RECORDS FOR THE TASK =>
- Opening Delimiter -
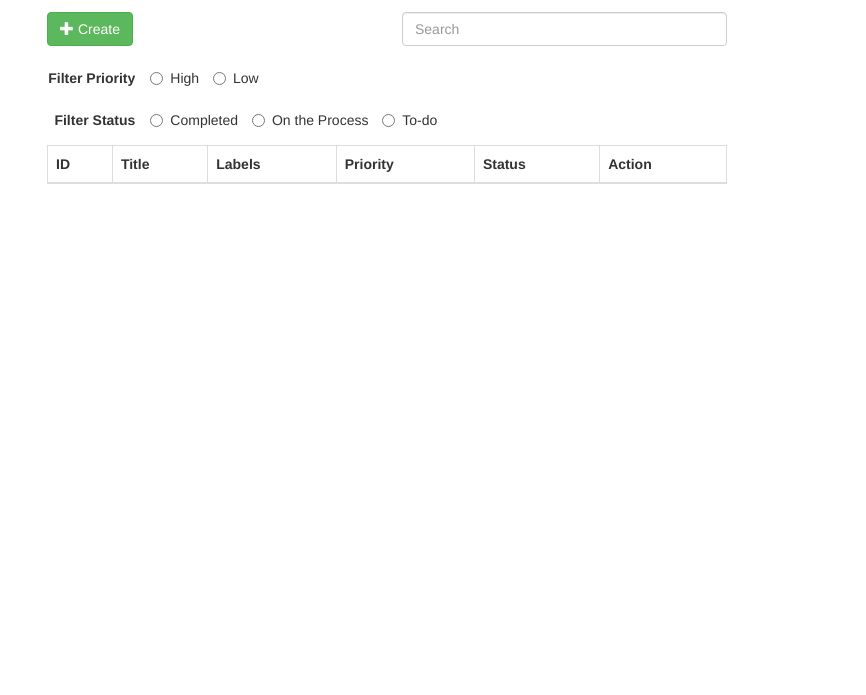
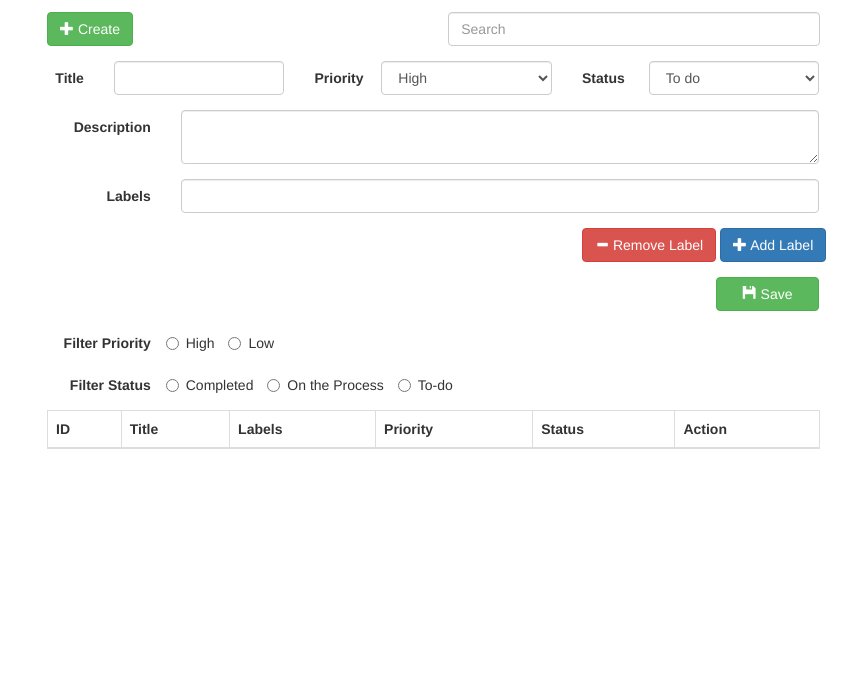
Before and after one commit to frank-mendez/task_manager, a plain HTML site: page index.html in a window 1280 px wide. Shown: the part 105-800 px from the top of the page, without its empty margins (253-1119 px from the left). Drawn offline with nearby package versions, Linux system fonts and the light colour scheme; no server answers.

Commit message:
added create form

```diff
--- a/index.html
+++ b/index.html
@@ -23,7 +23,7 @@
 
 <div class="container">
     <div class="col-sm-12">
-        <div class="col-md-8 col-md-offset-2">
+        <div class="col-md-9 col-md-offset-2">
             <div class="panel-success" ng-controller="TaskListController">
                 <div class="panel-heading">
                     <h3>Task Manager</h3>
@@ -37,6 +37,50 @@
                             </div>
                             <div class="col-sm-6">
                                 <input type="text" class="form-control" ng-model="searchText" placeholder="Search"/>
+                            </div>
+                        </div>
+                        <div class="form-group">
+                            <label class="control-label col-sm-1" for="">Title</label>
+                            <div class="col-sm-3">
+                                <input type="text" class="form-control" />
+                            </div>
+                            <label class="control-label col-sm-1" for="">Priority</label>
+                            <div class="col-sm-3">
+                                <select name="" id="" class="form-control">
+                                    <option value="high">High</option>
+                                    <option value="low">Low</option>
+                                </select>
+                            </div>
+                            <label class="control-label col-sm-1" for="">Status</label>
+                            <div class="col-sm-3">
+                                <select name="" id="" class="form-control">
+                                    <option selected="selected" value="to-do">To do</option>
+                                    <option value="completed">Completed</option>
+                                    <option value="on the process">On the Process</option>
+                                </select>
+                            </div>
+                        </div>
+                        <div class="form-group">
+                            <label class="control-label col-sm-2" for="">Description</label>
+                            <div class="col-sm-10">
+                                <textarea name="" id="" class="form-control"></textarea>
+                            </div>
+                        </div>
+                        <div class="form-group">
+                            <label class="control-label col-sm-2" for="">Labels</label>
+                            <div class="col-sm-10">
+                                <input type="text" class="form-control" />
+                            </div>
+                        </div>
+                        <div class="form-group">
+                            <div class="col-sm-6 col-sm-offset-8">
+                                <button class="btn btn-danger"><span class="glyphicon glyphicon-minus"></span> Remove Label</button>
+                                <button class="btn btn-primary"><span class="glyphicon glyphicon-plus"></span> Add Label</button>
+                            </div>
+                        </div>
+                        <div class="form-group">
+                            <div class="col-sm-2 col-sm-offset-10">
+                                <button class="btn btn-block btn-success"><span class="glyphicon glyphicon-floppy-disk"></span> Save</button>
                             </div>
                         </div>
                         <div class="form-group">
@@ -87,7 +131,6 @@
                             <td>{{ data.status }}</td>
                             <td>
                                 <button class="btn btn-info"><span class="glyphicon glyphicon-pencil"></span></button>
-                                <button class="btn btn-danger"><span class="glyphicon glyphicon-trash"></span></button>
                             </td>
                         </tr>
                         </tbody>
```
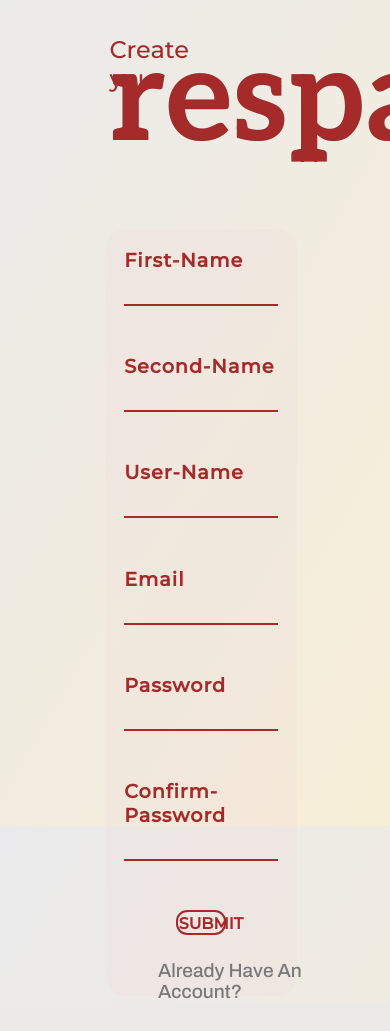
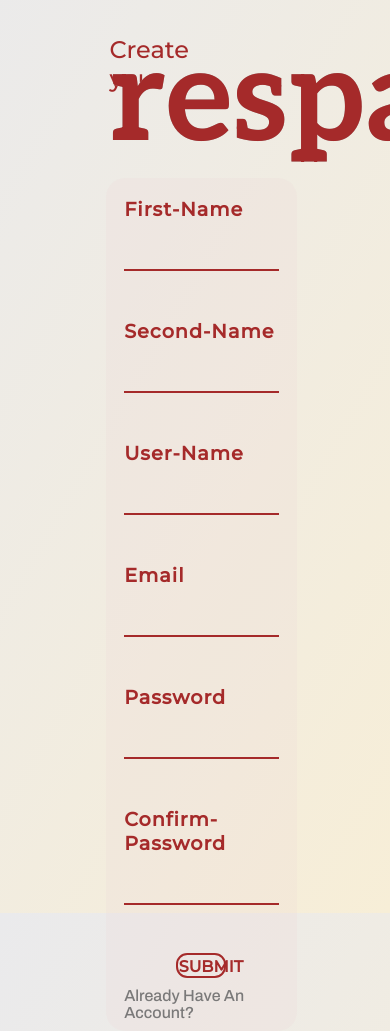
Before and after one commit to KURUVIBRO/respare_deploy, a Django app: page /register/ in a window 390 px wide; the page is wider, and only the part inside the window is pictured. Shown: the part 148-1179 px from the top of that part. Before the commit the page ends 1147 px from the top of that part, so only its background shows below. Run offline with Django 4.2, Linux system fonts and the light colour scheme.

Commit message:
css edit

```diff
--- a/backend/static/signin.css
+++ b/backend/static/signin.css
@@ -54,14 +54,17 @@ a{
 
 form .form-control{
     position: relative;
-    margin:1vh 0;
-    width:100%;
-    padding:0 0 1vh 0;
-    border:none;
+    margin: 1vh 0;
+    width: 100%;
+    padding: 0.2vh 0.2vw 1vh 0.2vw;
+    border: none;
     border-bottom: 2px solid brown;
     background: none;
     outline: none;
-    font-family: 'Archivo';
+    font-family: 'Montserrat';
+    font-weight: 600;
+    color: #373737;
+    font-size: 1.15em;
 }
 
 form .form-control:focus{
@@ -171,6 +174,9 @@ form .form-control:focus{
 }
 
 @media screen and (max-width:1000px) {
+    form .form-control{
+        font-size: 1.5em;
+    }
     .register a {
         position: relative;
         top: 1vh;
--- a/backend/static/signup.css
+++ b/backend/static/signup.css
@@ -97,33 +74,21 @@ body .container{
     text-align: center;
 }
 
- form{
-    box-sizing: border-box;
-    position: relative;
-    left: 60%;
-    margin-top: 6%;
-    width: 27vw;
-    background: rgb(237 215 215 / 23%);
-    border-radius: 1.2em;
-    padding: 2.2%;
-    bottom: 50%;
-    display: flex;
-    flex-direction: column;
-    -webkit-box-shadow: -1px 0px 7px -6px rgba(0,0,0,0.44);
--moz-box-shadow: -1px 0px 7px -6px rgba(0,0,0,0.44);
-box-shadow: -1px 0px 7px -6px rgba(0,0,0,0.44);
- }
+
 
 form .form-control{
     position: relative;
-    margin:1vh 0;
-    width:100%;
-    padding:0 0 1vh 0;
-    border:none;
+    margin: 1vh 0;
+    width: 100%;
+    padding: 0.2vh 0.2vw 1vh 0.2vw;
+    border: none;
     border-bottom: 2px solid brown;
     background: none;
     outline: none;
-    font-family: 'Archivo';
+    font-family: 'Montserrat';
+    font-weight: 600;
+    color: #373737;
+    font-size: 1.15em;
 }
 
 form .form-control:focus{
@@ -161,22 +120,7 @@ form a:hover{
     color: brown    ;
 }
 
-.btn{
-    position: relative;
-    background: none;
-    padding: 2px 1px;
-    left: 7vw;
-    /* justify-self: center; */
-    font-family: 'Montserrat';
-    color: brown;
-    font-weight: bold;
-    font-size: 1em;
-    width: 6vw;
-    height: 4vh;
-    border: 2px solid;
-    border-radius: 0.7em;
-    border-color: brown;
-}
+
 
 .btn:hover{
     background: brown;
@@ -184,13 +128,171 @@ form a:hover{
     transition: .6s;
 }
 
-.register a {
-    position: relative;
-    left:6%;
-    font-size: medium;
-    font-family: 'Cascadia Mono';
-}
+
 
 .register a:hover{
     color: brown;
 }
+
+
+@media screen and (min-width:920px ) {
+    .register a {
+        position: relative;
+        left:6%;
+        font-size: medium;
+        font-family: 'Cascadia Mono';
+    }
+
+    .form-group {
+        position: relative;
+        /* margin-bottom: 1vh; */
+        margin: 1vh 2vw;
+        outline: 0px;
+
+    }
+
+    form{
+        box-sizing: border-box;
+        position: relative;
+        left: 60%;
+        margin-top: 6%;
+        width: 27vw;
+        background: rgb(237 215 215 / 23%);
+        border-radius: 1.2em;
+        padding: 2.2%;
+        bottom: 50%;
+        display: flex;
+        flex-direction: column;
+        -webkit-box-shadow: -1px 0px 7px -6px rgba(0,0,0,0.44);
+    -moz-box-shadow: -1px 0px 7px -6px rgba(0,0,0,0.44);
+    box-shadow: -1px 0px 7px -6px rgba(0,0,0,0.44);
+     }
+
+    .head label{
+        position: relative;
+        top: 40%;
+        font-family: 'Montserrat';
+        font-size: 1.5em;
+
+
+    }
+
+    .btn{
+        position: relative;
+        background: none;
+        padding: 2px 1px;
+        left: 7vw;
+        /* justify-self: center; */
+        font-family: 'Montserrat';
+        color: brown;
+        font-weight: bold;
+        font-size: 1em;
+        width: 6vw;
+        height: 4vh;
+        border: 2px solid;
+        border-radius: 0.7em;
+        border-color: brown;
+    }
+
+    body .head{
+        position: absolute;
+        align-self: center;
+        margin: 22vh;
+        left: 4vw;
+        width: 20vw;
+        color: brown;
+        height: 30vh;
+    }
+
+    .head h1{
+        position: relative;
+        font-size: 8em;
+        font-family: 'Aleo';
+        text-shadow: 0 0 #a09f9f;
+
+    }
+}
+
+@media screen and (max-width:1000px) {
+    form .form-control{
+        font-size: 1.5em;
+    }
+    .register a {
+        position: relative;
+        top: 1vh;
+        left: 2%;
+        /* text-align: center; */
+        font-size: medium;
+        font-family: 'Cascadia Mono';
+    }
+
+    .form-group {
+        position: relative;
+        margin-bottom: 40px;
+        outline: 0px;
+        width: 100%;
+    }
+
+    form {
+        box-sizing: border-box;
+        position: relative;
+        left: 25vw;
+        /* margin-top: 0%; */
+        width: 49vw;
+        background: rgb(237 215 215 / 23%);
+        border-radius: 1.2em;
+        padding: 5%;
+        top: 15vh;
+        /* bottom: 60%; */
+        height: fit-content;
+        display: flex;
+        flex-direction: column;
+        align-items: center;
+    }
+
+    body .head {
+        position: relative;
+        /* align-self: center; */
+        /* margin-right: 0; */
+        margin: 2vh;
+        margin: 1vh 1vw;
+        left: 25vw;
+        top: 16vh;
+        width: 20vw;
+        color: brown;
+        height: fit-content;
+    }
+
+    .head label {
+        position: absolute;
+        top: 7%;
+        font-family: 'Montserrat';
+        font-size: 1.5em;
+    }
+    .head h1 {
+        position: relative;
+        margin: 0;
+        font-size: 8em;
+        font-family: 'Aleo';
+        text-shadow: 0 0 #a09f9f;
+    }
+    .btn {
+        background: none;
+        padding: 2px 1px;
+        font-family: 'Montserrat';
+        color: brown;
+        font-weight: bold;
+        font-size: 1em;
+        width: 13vw;
+        height: 3vh;
+        border: 2px solid;
+        border-radius: 0.7em;
+        border-color: brown;
+        left: 0vw;
+    }
+    form a{
+
+        left: 0vh;
+
+    }
+}
--- a/backend/templates/register.html
+++ b/backend/templates/register.html
@@ -5,7 +5,7 @@
     <title>Create A New User</title>
 
 
-    <link rel="stylesheet" type="text/css" href="{% static 'signin.css' %}" />
+    <link rel="stylesheet" type="text/css" href="{% static 'signup.css' %}" />
   <link rel="stylesheet" href="https://cdnjs.cloudflare.com/ajax/libs/font-awesome/4.7.0/css/font-awesome.min.css">
   <link rel="preconnect" href="https://fonts.googleapis.com">
   <link rel="preconnect" href="https://fonts.gstatic.com" crossorigin>
@@ -63,7 +63,7 @@
         <div class="login-btm login-button">
           <button type="submit" class="btn btn-outline-primary">SUBMIT</button>
         </div>
-        <a href="/signin">Already Have An Account?</a>
+        <a class='signin' href="/signin">Already Have An Account?</a>
       </form>
     </div>
 
```
Also changed, not shown: other parts of backend/static/signup.css (+0 -29 lines).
- Closing Delimiter -
TASK BRIEF =>
Which lines above hold the string "padding"? Copy every one of them.

WRITTEN ANSWER =>
-    padding:0 0 1vh 0;
+    padding: 0.2vh 0.2vw 1vh 0.2vw;
-    padding: 2.2%;
-    padding:0 0 1vh 0;
+    padding: 0.2vh 0.2vw 1vh 0.2vw;
-    padding: 2px 1px;
+        padding: 2.2%;
+        padding: 2px 1px;
+        padding: 5%;
+        padding: 2px 1px;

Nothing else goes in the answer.